I have previously noted that working in housing can often be akin to hitting your head against a particularly unforgiving brick-wall, thankfully joyous sweet relief is here. The hype, some have argued hyperbole, around this year’s #housingday (sorry Matt Leach, I promise there won’t be too many hashtags here) being a welcome change from the normal doom and gloom of working in our beloved sector. Consequently I have given the wall a rest, for a day at least.
Firstly, the bad news. We as a sector have largely failed to get our voice heard, loudly, consistently and coherently. Ask your friend, neighbour, significant other, your Gran, what social housing is and what we do. They won’t be able to succinctly tell you, if at all, because if we don’t know ourselves and if we don’t know how the bleeding hell are others meant to? Do we just provide housing for the poor? Do we regenerate communities? Do we act as a de-facto welfare state? Do we provide housing for all, across their housing journey? The answer is all of the above, yet the public still thinks of us as council housing, backward, an irrelevance. As Mr Halewood wonderfully puts it,
“Joe Public still believes that social housing is full of White Dees laying on the settee hoping to get on Jeremy Kyle whom they adore on their 60″ flat screen TVs and get out of bed to watch.”
Frankly we lost the PR battle a long time ago and we need to make up a hell of a lot of ground to turn things around. We also need to be better at balancing slapping ourselves on the back for a job well done and having crippling paranoia about what the world thinks of us. As some of those on the receiving end of the services we provide have also noted we need to be much better campaigners-in-chief for social housing. For a very good case and point it is worth reading Michael Vincent’s piece in 24Dash.
#housingday is an opportunity to challenge the negative perceptions of what we do and who we work for (ultimately about the people that provide us with livelihoods). And as a result, whilst his blog makes many valid points, I wholeheartedly disagree with Joe’s viewpoint that #housingday is an inconsequential campaign. Because anything that raises the profile of what we do in a positive manner (even if it is with hashtags largely only known by our own sector) is a good thing. More importantly anything that enables us to work a bit closer together, and less like the herd of cats we tend to operate like, gets my vote. It is true that there are a large number of different campaigns going on at the moment and I am running out of room on my lapel…might have to invest in a Wilderness Explorer-esk sash. A bringing together all the disparate campaigns into one, largely homogeneous entity wouldn’t be a bad thing, if not just for my clothing choices. Less of the Judean People’s Front bollocks would also be a nice occurrence.

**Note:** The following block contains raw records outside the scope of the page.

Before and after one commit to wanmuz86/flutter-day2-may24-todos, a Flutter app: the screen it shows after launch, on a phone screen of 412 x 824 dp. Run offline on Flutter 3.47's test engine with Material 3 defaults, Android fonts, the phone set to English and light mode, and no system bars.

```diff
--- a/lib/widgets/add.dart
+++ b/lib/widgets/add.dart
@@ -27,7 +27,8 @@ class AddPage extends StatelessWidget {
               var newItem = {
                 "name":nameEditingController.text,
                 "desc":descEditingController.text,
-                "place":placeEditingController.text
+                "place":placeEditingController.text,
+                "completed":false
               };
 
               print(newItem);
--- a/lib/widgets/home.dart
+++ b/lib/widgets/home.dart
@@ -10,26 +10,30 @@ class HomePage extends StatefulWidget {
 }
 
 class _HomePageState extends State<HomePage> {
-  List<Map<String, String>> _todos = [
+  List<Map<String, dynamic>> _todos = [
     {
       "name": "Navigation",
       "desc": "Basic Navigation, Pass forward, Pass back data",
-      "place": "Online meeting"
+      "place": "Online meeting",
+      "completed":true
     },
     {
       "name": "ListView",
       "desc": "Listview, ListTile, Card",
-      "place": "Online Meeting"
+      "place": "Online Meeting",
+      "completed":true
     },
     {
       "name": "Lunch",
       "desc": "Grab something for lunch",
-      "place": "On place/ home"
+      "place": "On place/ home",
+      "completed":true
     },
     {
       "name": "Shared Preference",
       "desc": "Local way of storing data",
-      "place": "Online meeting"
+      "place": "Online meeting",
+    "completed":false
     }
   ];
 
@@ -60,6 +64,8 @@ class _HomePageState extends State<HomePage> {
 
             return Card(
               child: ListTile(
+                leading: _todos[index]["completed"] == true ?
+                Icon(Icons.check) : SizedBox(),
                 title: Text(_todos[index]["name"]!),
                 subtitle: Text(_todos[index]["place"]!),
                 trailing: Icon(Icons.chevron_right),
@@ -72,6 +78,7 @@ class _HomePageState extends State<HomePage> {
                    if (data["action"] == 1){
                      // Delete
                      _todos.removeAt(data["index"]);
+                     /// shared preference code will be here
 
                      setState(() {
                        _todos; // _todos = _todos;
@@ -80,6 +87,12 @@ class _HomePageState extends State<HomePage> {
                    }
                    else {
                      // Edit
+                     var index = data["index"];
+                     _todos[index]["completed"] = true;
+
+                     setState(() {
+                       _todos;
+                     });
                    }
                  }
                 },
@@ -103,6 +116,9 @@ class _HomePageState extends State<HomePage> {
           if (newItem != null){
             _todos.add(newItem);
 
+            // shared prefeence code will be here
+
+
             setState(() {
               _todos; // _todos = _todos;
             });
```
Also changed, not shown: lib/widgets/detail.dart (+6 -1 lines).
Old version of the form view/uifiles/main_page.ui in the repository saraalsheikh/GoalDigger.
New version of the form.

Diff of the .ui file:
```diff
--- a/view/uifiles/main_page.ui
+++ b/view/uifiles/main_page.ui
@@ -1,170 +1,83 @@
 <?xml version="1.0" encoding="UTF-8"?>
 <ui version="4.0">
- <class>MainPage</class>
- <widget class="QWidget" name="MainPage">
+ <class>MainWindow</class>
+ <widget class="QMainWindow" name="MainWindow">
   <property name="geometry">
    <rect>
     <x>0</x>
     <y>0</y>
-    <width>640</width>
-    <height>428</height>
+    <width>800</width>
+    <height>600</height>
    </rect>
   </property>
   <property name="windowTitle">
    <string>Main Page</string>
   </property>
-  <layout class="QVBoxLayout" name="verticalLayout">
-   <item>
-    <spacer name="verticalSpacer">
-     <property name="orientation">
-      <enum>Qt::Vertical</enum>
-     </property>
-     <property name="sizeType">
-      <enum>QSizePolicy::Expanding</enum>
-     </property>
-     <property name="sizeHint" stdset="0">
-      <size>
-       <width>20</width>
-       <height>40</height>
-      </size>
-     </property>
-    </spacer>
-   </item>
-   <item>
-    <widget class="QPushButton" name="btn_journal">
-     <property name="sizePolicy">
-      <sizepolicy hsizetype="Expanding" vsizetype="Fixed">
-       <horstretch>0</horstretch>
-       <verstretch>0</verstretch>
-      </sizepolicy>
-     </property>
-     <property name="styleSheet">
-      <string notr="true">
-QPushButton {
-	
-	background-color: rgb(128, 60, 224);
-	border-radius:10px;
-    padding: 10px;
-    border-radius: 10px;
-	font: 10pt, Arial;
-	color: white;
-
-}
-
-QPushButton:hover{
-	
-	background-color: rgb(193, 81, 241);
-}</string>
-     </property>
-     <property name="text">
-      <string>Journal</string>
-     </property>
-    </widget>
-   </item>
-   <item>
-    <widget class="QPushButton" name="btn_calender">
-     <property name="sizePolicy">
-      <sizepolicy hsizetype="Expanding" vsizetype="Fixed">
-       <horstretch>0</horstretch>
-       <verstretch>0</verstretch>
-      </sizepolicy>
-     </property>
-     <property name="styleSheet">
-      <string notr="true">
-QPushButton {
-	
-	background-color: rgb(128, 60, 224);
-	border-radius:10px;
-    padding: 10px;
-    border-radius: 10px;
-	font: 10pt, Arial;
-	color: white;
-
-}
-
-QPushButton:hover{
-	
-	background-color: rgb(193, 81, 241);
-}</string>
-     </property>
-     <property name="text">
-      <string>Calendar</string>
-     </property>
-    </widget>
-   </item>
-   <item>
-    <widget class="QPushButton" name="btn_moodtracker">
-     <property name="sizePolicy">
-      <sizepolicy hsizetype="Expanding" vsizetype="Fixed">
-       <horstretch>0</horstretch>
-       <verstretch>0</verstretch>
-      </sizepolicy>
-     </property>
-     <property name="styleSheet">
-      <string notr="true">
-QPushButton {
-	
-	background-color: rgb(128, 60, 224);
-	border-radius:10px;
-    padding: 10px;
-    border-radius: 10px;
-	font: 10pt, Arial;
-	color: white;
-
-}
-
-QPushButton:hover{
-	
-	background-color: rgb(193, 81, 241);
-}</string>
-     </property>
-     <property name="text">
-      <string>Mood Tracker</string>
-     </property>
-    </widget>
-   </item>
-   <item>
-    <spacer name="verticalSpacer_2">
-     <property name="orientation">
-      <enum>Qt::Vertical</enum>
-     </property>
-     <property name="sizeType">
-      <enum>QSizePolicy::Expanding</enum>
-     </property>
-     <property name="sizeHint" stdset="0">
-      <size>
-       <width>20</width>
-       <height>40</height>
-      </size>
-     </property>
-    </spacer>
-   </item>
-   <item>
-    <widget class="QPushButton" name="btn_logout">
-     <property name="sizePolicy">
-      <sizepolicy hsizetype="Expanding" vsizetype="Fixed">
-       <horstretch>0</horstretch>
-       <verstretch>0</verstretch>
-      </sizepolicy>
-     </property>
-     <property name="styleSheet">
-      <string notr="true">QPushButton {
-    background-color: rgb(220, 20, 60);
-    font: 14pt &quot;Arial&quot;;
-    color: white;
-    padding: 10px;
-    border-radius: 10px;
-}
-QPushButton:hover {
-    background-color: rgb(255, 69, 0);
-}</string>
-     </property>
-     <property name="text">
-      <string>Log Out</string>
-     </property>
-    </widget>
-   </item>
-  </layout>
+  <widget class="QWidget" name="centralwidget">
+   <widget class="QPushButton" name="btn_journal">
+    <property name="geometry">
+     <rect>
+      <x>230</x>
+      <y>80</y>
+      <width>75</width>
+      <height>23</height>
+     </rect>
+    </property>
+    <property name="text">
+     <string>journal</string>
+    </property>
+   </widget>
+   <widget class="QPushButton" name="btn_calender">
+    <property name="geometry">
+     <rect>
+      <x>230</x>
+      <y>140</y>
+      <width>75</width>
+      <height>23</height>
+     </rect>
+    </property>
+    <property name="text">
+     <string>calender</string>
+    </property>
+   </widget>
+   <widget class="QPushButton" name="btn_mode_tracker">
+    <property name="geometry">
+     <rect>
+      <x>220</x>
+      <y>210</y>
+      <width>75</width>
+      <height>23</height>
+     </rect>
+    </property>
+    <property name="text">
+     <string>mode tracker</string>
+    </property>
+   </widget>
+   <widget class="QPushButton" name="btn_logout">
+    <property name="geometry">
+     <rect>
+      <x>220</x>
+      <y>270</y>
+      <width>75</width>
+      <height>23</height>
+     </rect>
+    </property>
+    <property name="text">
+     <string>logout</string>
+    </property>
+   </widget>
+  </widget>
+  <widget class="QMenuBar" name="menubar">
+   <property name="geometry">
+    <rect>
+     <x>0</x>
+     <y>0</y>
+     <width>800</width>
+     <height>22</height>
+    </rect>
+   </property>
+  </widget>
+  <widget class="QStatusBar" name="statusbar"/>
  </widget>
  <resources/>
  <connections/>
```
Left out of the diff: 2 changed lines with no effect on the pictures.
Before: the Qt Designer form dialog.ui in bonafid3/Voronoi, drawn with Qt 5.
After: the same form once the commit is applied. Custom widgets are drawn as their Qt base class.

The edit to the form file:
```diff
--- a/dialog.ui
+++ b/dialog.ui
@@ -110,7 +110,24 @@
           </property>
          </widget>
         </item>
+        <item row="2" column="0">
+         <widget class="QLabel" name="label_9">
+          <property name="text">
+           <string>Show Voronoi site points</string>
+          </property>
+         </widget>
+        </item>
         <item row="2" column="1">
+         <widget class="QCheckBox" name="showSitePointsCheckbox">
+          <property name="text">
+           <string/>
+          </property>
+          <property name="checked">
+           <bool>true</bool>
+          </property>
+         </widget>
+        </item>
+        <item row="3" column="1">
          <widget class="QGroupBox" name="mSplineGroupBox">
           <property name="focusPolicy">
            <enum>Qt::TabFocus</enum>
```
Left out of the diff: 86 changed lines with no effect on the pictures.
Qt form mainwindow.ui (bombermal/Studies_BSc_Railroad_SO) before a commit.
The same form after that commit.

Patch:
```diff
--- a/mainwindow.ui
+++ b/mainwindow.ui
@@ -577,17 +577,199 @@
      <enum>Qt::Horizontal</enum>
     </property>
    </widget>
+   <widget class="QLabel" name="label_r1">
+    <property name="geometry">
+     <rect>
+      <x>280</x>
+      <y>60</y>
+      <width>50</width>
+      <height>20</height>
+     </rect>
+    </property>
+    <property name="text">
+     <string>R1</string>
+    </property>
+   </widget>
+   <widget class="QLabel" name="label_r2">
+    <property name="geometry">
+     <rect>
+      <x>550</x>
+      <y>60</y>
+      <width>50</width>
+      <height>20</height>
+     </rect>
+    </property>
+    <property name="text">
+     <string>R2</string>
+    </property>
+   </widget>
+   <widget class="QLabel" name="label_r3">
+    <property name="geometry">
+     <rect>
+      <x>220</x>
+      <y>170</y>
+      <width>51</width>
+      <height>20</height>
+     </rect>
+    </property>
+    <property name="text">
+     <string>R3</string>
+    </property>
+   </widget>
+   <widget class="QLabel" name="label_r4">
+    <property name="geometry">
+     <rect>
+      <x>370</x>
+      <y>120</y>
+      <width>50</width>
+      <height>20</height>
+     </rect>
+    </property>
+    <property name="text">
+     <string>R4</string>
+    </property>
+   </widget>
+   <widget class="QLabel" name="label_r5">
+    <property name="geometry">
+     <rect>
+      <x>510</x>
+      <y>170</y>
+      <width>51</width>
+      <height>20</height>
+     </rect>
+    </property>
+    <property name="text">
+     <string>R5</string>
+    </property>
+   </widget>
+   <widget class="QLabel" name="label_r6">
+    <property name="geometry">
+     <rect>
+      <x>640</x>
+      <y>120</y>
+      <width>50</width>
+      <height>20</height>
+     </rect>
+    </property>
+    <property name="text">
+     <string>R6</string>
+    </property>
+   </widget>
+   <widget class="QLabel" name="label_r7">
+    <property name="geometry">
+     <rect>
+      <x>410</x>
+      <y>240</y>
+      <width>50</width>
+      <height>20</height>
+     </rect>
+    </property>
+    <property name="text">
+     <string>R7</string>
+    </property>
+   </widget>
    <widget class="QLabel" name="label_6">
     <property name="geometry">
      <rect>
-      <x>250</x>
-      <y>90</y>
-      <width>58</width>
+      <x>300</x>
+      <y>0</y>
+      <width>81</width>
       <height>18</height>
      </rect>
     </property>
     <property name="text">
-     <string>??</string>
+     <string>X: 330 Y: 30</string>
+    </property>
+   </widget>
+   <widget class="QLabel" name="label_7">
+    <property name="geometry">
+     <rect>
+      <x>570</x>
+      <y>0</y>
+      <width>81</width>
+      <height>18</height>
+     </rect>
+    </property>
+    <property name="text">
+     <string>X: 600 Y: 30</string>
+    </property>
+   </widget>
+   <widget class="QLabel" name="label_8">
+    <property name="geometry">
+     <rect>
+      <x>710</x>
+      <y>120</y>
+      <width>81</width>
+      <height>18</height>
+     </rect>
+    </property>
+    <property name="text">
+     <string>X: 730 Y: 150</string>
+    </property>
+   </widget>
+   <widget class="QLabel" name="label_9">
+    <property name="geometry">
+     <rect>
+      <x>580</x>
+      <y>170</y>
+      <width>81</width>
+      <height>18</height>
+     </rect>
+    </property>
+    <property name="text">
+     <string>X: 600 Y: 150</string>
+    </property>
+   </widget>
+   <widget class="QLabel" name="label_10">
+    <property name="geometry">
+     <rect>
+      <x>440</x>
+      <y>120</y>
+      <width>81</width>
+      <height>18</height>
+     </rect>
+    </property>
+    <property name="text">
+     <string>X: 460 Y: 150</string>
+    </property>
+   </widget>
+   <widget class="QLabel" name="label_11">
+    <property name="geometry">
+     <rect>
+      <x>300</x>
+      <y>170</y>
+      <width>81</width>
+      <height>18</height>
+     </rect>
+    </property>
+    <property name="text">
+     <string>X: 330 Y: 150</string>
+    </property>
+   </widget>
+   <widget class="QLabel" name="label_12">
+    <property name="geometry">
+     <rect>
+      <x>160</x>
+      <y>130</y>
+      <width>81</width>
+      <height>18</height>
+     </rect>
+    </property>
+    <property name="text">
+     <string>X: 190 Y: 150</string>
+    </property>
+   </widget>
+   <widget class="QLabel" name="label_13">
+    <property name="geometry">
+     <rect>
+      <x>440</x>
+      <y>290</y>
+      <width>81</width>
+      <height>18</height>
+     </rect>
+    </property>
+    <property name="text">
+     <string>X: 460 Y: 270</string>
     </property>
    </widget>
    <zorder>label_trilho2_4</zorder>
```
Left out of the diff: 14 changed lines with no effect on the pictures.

I blogged a while back that the main reason why UKIP do so well is that yes they say dumb things, but they do so repeatedly and very loudly. They have bullied their way onto the political sphere and into the public consciousness with a “we’re here, were a bit posh and want to be out of Europe, get used to it” approach. The package is well presented, works wonderfully with the masses as it hits a nerve and is easily identifiable. Until we nail our own version of the ‘guffaw, f@*k Europe’ brigade’s method of campaigning life will continue to be tricky politically as we won’t be able to secure public backing. You can’t back what you don’t know. #housingday is an real chance to start getting the message out there, winning friends and influencing people.
So if you haven’t already joined the Housing professionals, amateurs, Twitterati and people who wondered along by accident I strongly suggest you do. You can participate by tweeting using #housingday or the including the Twitter handle @housingday in your tweets. When doing so for the love of whatever god/goat you believe in Tweet someone who knows nothing about social housing. Because what is the point in keeping this in the large extended family that is social housing if we are trying to spread the word? Viva la revolucion…or something similarly uplifting and rabble rousing.